• EXERCISE DESCRIPTION:
Keep only those lines of the records that include the string "AulaUpdate".

• Version difference data:
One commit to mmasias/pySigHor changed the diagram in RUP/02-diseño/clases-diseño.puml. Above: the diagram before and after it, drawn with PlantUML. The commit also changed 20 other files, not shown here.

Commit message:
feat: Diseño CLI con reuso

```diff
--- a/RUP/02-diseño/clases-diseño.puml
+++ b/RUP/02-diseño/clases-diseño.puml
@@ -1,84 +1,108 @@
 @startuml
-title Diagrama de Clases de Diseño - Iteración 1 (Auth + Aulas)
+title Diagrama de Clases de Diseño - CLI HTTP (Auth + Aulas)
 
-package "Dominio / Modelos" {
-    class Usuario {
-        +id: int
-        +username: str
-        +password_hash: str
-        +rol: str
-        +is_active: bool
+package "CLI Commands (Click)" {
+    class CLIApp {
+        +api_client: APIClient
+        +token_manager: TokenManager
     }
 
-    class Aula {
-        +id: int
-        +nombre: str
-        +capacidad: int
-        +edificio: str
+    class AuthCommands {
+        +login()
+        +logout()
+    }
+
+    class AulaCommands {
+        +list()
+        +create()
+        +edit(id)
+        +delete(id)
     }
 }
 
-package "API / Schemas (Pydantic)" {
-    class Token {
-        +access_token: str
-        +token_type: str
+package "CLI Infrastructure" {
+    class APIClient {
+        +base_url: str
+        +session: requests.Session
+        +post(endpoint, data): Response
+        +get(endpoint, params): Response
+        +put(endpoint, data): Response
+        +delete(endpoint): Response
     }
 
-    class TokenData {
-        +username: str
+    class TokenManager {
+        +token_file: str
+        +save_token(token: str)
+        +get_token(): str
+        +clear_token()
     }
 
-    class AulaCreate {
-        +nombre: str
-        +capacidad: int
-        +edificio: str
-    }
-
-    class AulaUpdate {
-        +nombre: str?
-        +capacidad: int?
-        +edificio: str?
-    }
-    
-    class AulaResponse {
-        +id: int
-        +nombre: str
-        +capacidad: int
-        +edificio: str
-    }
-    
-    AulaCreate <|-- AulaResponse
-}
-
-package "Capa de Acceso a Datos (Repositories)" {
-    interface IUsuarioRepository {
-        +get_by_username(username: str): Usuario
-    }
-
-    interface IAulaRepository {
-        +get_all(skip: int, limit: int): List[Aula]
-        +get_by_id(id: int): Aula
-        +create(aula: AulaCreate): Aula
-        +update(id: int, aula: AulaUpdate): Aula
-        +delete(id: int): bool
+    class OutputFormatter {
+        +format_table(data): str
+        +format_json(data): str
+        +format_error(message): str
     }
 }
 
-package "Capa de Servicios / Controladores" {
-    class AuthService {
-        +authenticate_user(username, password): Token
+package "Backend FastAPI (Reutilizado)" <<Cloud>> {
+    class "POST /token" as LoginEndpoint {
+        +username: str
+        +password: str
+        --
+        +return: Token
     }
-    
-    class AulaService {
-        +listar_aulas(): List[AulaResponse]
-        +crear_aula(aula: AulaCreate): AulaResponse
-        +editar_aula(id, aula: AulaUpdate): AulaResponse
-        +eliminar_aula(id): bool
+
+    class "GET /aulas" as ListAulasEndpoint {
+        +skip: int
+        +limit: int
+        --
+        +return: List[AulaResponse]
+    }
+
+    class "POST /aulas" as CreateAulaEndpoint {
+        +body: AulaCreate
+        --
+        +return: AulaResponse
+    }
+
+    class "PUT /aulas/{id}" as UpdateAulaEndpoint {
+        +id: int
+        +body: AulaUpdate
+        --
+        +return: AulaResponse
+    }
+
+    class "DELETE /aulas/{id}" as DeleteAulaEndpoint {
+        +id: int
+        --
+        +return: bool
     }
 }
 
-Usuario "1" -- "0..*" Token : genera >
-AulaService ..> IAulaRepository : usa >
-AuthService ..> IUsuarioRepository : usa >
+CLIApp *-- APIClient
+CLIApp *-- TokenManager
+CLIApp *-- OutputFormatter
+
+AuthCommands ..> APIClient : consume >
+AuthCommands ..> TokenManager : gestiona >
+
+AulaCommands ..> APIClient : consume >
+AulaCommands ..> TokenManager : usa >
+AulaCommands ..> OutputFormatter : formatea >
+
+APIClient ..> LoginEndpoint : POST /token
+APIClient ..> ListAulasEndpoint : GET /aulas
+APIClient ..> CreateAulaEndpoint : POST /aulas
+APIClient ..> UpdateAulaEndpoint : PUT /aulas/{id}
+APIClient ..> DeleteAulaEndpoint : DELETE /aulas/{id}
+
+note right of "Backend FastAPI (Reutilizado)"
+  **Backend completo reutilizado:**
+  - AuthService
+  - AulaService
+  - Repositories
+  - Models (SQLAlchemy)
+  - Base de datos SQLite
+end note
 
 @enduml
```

• YOUR RESPONSE:
-    class AulaUpdate {
-        +update(id: int, aula: AulaUpdate): Aula
-        +editar_aula(id, aula: AulaUpdate): AulaResponse
+        +body: AulaUpdate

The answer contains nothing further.